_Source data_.

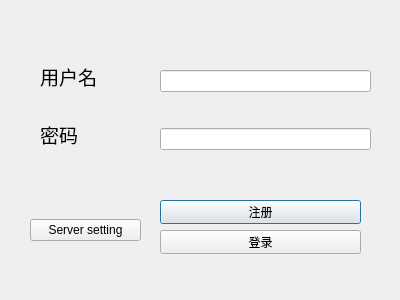
Above: Client/LoginDialog.ui from EverLostXI/onlineChatroom before the change. Below: the same form after it.
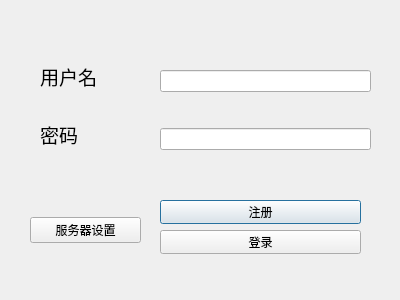
That is the form after the change.

Commit message: 修服务器设置和注册的bug，统一中文

```diff
--- a/Client/LoginDialog.ui
+++ b/Client/LoginDialog.ui
@@ -100,7 +100,7 @@
     <item>
      <widget class="QPushButton" name="setServerButton">
       <property name="text">
-       <string>Server setting</string>
+       <string>服务器设置</string>
       </property>
      </widget>
     </item>
```
The commit also changes 16 other files.
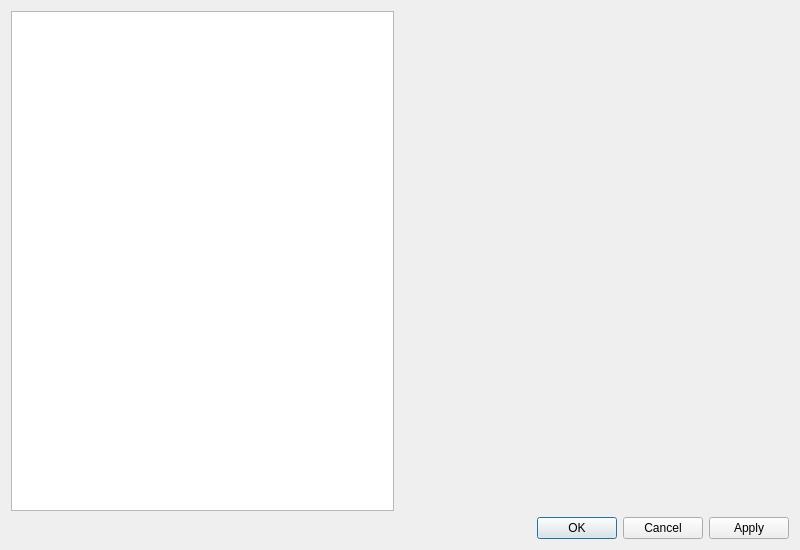
Before: the Qt Designer form src/librssguard/gui/dialogs/formsettings.ui in martinrotter/rssguard, drawn with Qt 5.
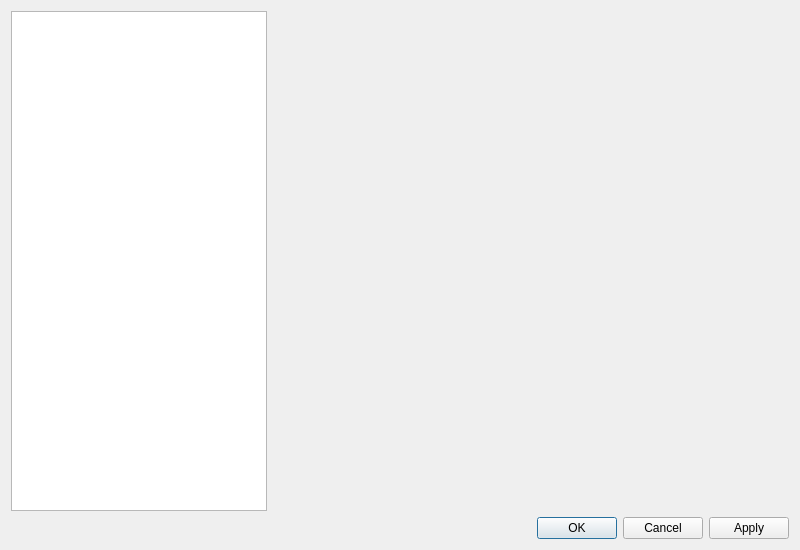
After: the same form once the commit is applied.

Patch:
```diff
--- a/src/librssguard/gui/dialogs/formsettings.ui
+++ b/src/librssguard/gui/dialogs/formsettings.ui
@@ -16,6 +16,12 @@
   <layout class="QGridLayout" name="gridLayout">
    <item row="0" column="0">
     <widget class="QListWidget" name="m_listSettings">
+     <property name="sizePolicy">
+      <sizepolicy hsizetype="Minimum" vsizetype="Expanding">
+       <horstretch>0</horstretch>
+       <verstretch>0</verstretch>
+      </sizepolicy>
+     </property>
      <property name="showDropIndicator" stdset="0">
       <bool>false</bool>
      </property>
```
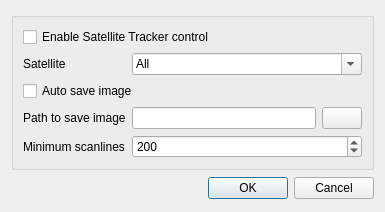
Above: plugins/channelrx/demodapt/aptdemodsettingsdialog.ui from f4exb/sdrangel before the change. Below: the same form after it.
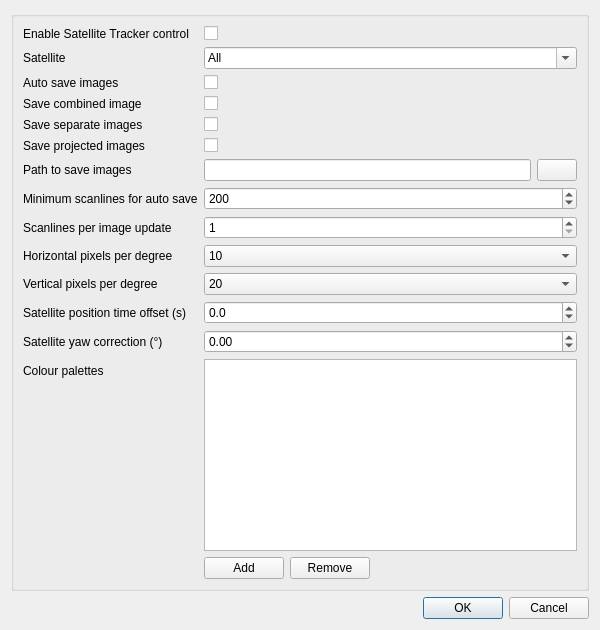
That is the form after the change. Icons and pictures are not drawn.

What changed in the file:
```diff
--- a/plugins/channelrx/demodapt/aptdemodsettingsdialog.ui
+++ b/plugins/channelrx/demodapt/aptdemodsettingsdialog.ui
@@ -6,13 +6,12 @@
    <rect>
     <x>0</x>
     <y>0</y>
-    <width>385</width>
-    <height>212</height>
+    <width>600</width>
+    <height>576</height>
    </rect>
   </property>
   <property name="font">
    <font>
-    <family>Liberation Sans</family>
     <pointsize>9</pointsize>
    </font>
   </property>
@@ -29,14 +28,136 @@
       </sizepolicy>
      </property>
      <layout class="QFormLayout" name="formLayout">
+      <item row="0" column="0">
+       <widget class="QLabel" name="satelliteTrackerControlLabel">
+        <property name="text">
+         <string>Enable Satellite Tracker control</string>
+        </property>
+       </widget>
+      </item>
+      <item row="0" column="1">
+       <widget class="QCheckBox" name="satelliteTrackerControl">
+        <property name="toolTip">
+         <string>Check to enable control by Satellite Tracker feature</string>
+        </property>
+        <property name="text">
+         <string/>
+        </property>
+       </widget>
+      </item>
+      <item row="3" column="0">
+       <widget class="QLabel" name="satelliteLabel">
+        <property name="text">
+         <string>Satellite</string>
+        </property>
+       </widget>
+      </item>
+      <item row="3" column="1">
+       <widget class="QComboBox" name="satellite">
+        <property name="toolTip">
+         <string>Select which satellite this channel will be used for</string>
+        </property>
+        <property name="editable">
+         <bool>true</bool>
+        </property>
+        <item>
+         <property name="text">
+          <string>All</string>
+         </property>
+        </item>
+        <item>
+         <property name="text">
+          <string>NOAA 15</string>
+         </property>
+        </item>
+        <item>
+         <property name="text">
+          <string>NOAA 18</string>
+         </property>
+        </item>
+        <item>
+         <property name="text">
+          <string>NOAA 19</string>
+         </property>
+        </item>
+       </widget>
+      </item>
+      <item row="4" column="0">
+       <widget class="QLabel" name="autoSaveLabel">
+        <property name="text">
+         <string>Auto save images</string>
+        </property>
+       </widget>
+      </item>
+      <item row="4" column="1">
+       <widget class="QCheckBox" name="autoSave">
+        <property name="toolTip">
+         <string>Check to automatically save images when acquisition is stopped or LOS</string>
+        </property>
+        <property name="text">
+         <string/>
+        </property>
+       </widget>
+      </item>
       <item row="5" column="0">
-       <widget class="QLabel" name="autoSavePathLabel">
+       <widget class="QLabel" name="saveCombinedLabel">
         <property name="text">
-         <string>Path to save image</string>
+         <string>Save combined image</string>
         </property>
        </widget>
       </item>
       <item row="5" column="1">
+       <widget class="QCheckBox" name="saveCombined">
+        <property name="toolTip">
+         <string>Save a combined image of both channel A and B</string>
+        </property>
+        <property name="text">
+         <string/>
+        </property>
+       </widget>
+      </item>
+      <item row="6" column="0">
+       <widget class="QLabel" name="saveSeparateLabel">
+        <property name="text">
+         <string>Save separate images</string>
+        </property>
+       </widget>
+      </item>
+      <item row="6" column="1">
+       <widget class="QCheckBox" name="saveSeparate">
+        <property name="toolTip">
+         <string>Save images from channels A and B to separate files</string>
+        </property>
+        <property name="text">
+         <string/>
+        </property>
+       </widget>
+      </item>
+      <item row="7" column="0">
+       <widget class="QLabel" name="saveProjectionLabel">
+        <property name="text">
+         <string>Save projected images</string>
+        </property>
+       </widget>
+      </item>
+      <item row="7" column="1">
+       <widget class="QCheckBox" name="saveProjection">
+        <property name="toolTip">
+         <string>Saves the equidistant cylindrical projected image</string>
+        </property>
+        <property name="text">
+         <string/>
+        </property>
+       </widget>
+      </item>
+      <item row="9" column="0">
+       <widget class="QLabel" name="autoSavePathLabel">
+        <property name="text">
+         <string>Path to save images</string>
+        </property>
+       </widget>
+      </item>
+      <item row="9" column="1">
        <layout class="QHBoxLayout" name="horizontalLayout">
         <item>
          <widget class="QLineEdit" name="autoSavePath">
@@ -58,14 +179,14 @@
         </item>
        </layout>
       </item>
-      <item row="6" column="0">
+      <item row="11" column="0">
        <widget class="QLabel" name="minScanlinesLabel">
         <property name="text">
-         <string>Minimum scanlines</string>
+         <string>Minimum scanlines for auto save</string>
         </property>
        </widget>
       </item>
-      <item row="6" column="1">
+      <item row="11" column="1">
        <widget class="QSpinBox" name="minScanlines">
         <property name="toolTip">
          <string>Enter the minimum number of scanlines in an image (after cropping) for it to be automatically saved</string>
@@ -84,24 +205,79 @@
         </property>
        </widget>
       </item>
-      <item row="2" column="0">
-       <widget class="QLabel" name="satelliteLabel">
+      <item row="12" column="0">
+       <widget class="QLabel" name="scanlinesPerImageUpdateLabel">
         <property name="text">
-         <string>Satellite</string>
+         <string>Scanlines per image update</string>
         </property>
        </widget>
       </item>
-      <item row="2" column="1">
-       <widget class="QComboBox" name="satellite">
+      <item row="12" column="1">
+       <widget class="QSpinBox" name="scanlinesPerImageUpdate">
         <property name="toolTip">
          <string>Select which satellite this channel will be used for</string>
         </property>
-        <property name="editable">
-         <bool>true</bool>
+        <property name="minimum">
+         <number>1</number>
         </property>
+        <property name="maximum">
+         <number>9999</number>
+        </property>
+       </widget>
+      </item>
+      <item row="17" column="0">
+       <widget class="QLabel" name="palettesLabel">
+        <property name="text">
+         <string>Colour palettes</string>
+        </property>
+       </widget>
+      </item>
+      <item row="17" column="1">
+       <widget class="QListWidget" name="palettes">
+        <property name="selectionMode">
+         <enum>QAbstractItemView::MultiSelection</enum>
+        </property>
+       </widget>
+      </item>
+      <item row="18" column="1">
+       <layout class="QHBoxLayout" name="buttonsHhorizontalLayout">
         <item>
+         <widget class="QPushButton" name="addPalette">
+          <property name="text">
+           <string>Add</string>
+          </property>
+         </widget>
+        </item>
+        <item>
+         <widget class="QPushButton" name="removePalette">
+          <property name="text">
+           <string>Remove</string>
+          </property>
+         </widget>
+        </item>
+        <item>
+         <spacer name="buttonsHorizontalSpacer">
+          <property name="orientation">
+           <enum>Qt::Horizontal</enum>
+          </property>
+          <property name="sizeHint" stdset="0">
+           <size>
+            <width>40</width>
+            <height>20</height>
+           </size>
+          </property>
+         </spacer>
+        </item>
+       </layout>
+      </item>
+      <item row="13" column="1">
+       <widget class="QComboBox" name="horizontalPixelsPerDegree">
+        <property name="toolTip">
+         <string>Number of pixels per degree longitude in projected image</string>
+        </property>
+        <item>
          <property name="text">
-          <string>All</string>
+          <string>10</string>
          </property>
         </item>
         <item>
@@ -114,30 +290,77 @@
           <string>NOAA 18</string>
          </property>
         </item>
+       </widget>
+      </item>
+      <item row="14" column="1">
+       <widget class="QComboBox" name="verticalPixelsPerDegree">
+        <property name="toolTip">
+         <string>Number of pixels per degree latitude in projected image</string>
+        </property>
         <item>
          <property name="text">
-          <string>NOAA 19</string>
+          <string>20</string>
          </property>
         </item>
        </widget>
       </item>
-      <item row="1" column="0" colspan="2">
-       <widget class="QCheckBox" name="satelliteTrackerControl">
-        <property name="toolTip">
-         <string>Check to enable control by Satellite Tracker feature</string>
+      <item row="13" column="0">
+       <widget class="QLabel" name="horizontalPixelsPerDegreeLabel">
+        <property name="text">
+         <string>Horizontal pixels per degree</string>
         </property>
+       </widget>
+      </item>
+      <item row="14" column="0">
+       <widget class="QLabel" name="verticalPixelsPerDegreeLabel">
         <property name="text">
-         <string>Enable Satellite Tracker control</string>
+         <string>Vertical pixels per degree</string>
         </property>
        </widget>
       </item>
-      <item row="3" column="0" colspan="2">
-       <widget class="QCheckBox" name="autoSave">
+      <item row="15" column="0">
+       <widget class="QLabel" name="satTimeOffsetLabel">
+        <property name="text">
+         <string>Satellite position time offset (s)</string>
+        </property>
+       </widget>
+      </item>
+      <item row="15" column="1">
+       <widget class="QDoubleSpinBox" name="satTimeOffset">
         <property name="toolTip">
          <string>Check to automatically save images when acquisition is stopped or LOS</string>
         </property>
+        <property name="decimals">
+         <number>1</number>
+        </property>
+        <property name="minimum">
+         <double>-100.000000000000000</double>
+        </property>
+       </widget>
+      </item>
+      <item row="16" column="0">
+       <widget class="QLabel" name="satYawLabel">
         <property name="text">
-         <string>Auto save image</string>
+         <string>Satellite yaw correction (°)</string>
+        </property>
+       </widget>
+      </item>
+      <item row="16" column="1">
+       <widget class="QDoubleSpinBox" name="satYaw">
+        <property name="toolTip">
+         <string>Add yaw offset to help with aligning images on the map.</string>
+        </property>
+        <property name="decimals">
+         <number>2</number>
+        </property>
+        <property name="minimum">
+         <double>-10.000000000000000</double>
+        </property>
+        <property name="maximum">
+         <double>10.000000000000000</double>
+        </property>
+        <property name="singleStep">
+         <double>0.250000000000000</double>
         </property>
        </widget>
       </item>
```
Left out of the diff: 46 changed lines with no effect on the pictures.
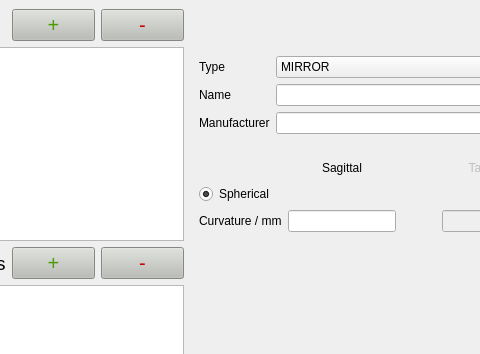
First picture: the form in assets/library_window.ui, repository NiceLaserGuy/GRay-CAD-2, before the edit; both pictures show x 111 to 591 and y 0 to 354 of the 679 by 744 pixel window.
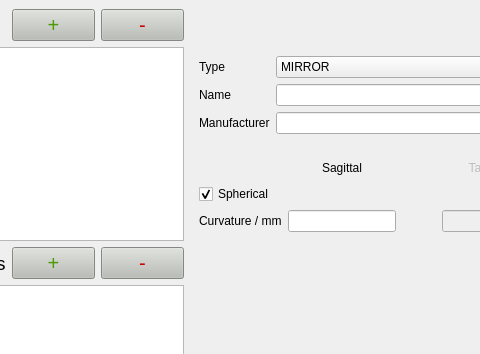
Second picture: the form after the edit.

The edit to the form file:
```diff
--- a/assets/library_window.ui
+++ b/assets/library_window.ui
@@ -178,22 +178,6 @@
          </property>
         </widget>
        </item>
-       <item row="1" column="0">
-        <widget class="QRadioButton" name="radioButton_is_spherical">
-         <property name="enabled">
-          <bool>true</bool>
-         </property>
-         <property name="acceptDrops">
-          <bool>false</bool>
-         </property>
-         <property name="text">
-          <string>Spherical</string>
-         </property>
-         <property name="checked">
-          <bool>true</bool>
-         </property>
-        </widget>
-       </item>
        <item row="0" column="0">
         <spacer name="horizontalSpacer">
          <property name="orientation">
@@ -220,6 +204,16 @@
          </property>
         </widget>
        </item>
+       <item row="1" column="0">
+        <widget class="QCheckBox" name="checkBox_is_spherical">
+         <property name="text">
+          <string>Spherical</string>
+         </property>
+         <property name="checked">
+          <bool>true</bool>
+         </property>
+        </widget>
+       </item>
       </layout>
      </widget>
     </item>
```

_Work to be completed_. Write out each line above that contains the word "plugins".

_Response area_.
Above: plugins/channelrx/demodapt/aptdemodsettingsdialog.ui from f4exb/sdrangel before the change. Below: the same form after it.
--- a/plugins/channelrx/demodapt/aptdemodsettingsdialog.ui
+++ b/plugins/channelrx/demodapt/aptdemodsettingsdialog.ui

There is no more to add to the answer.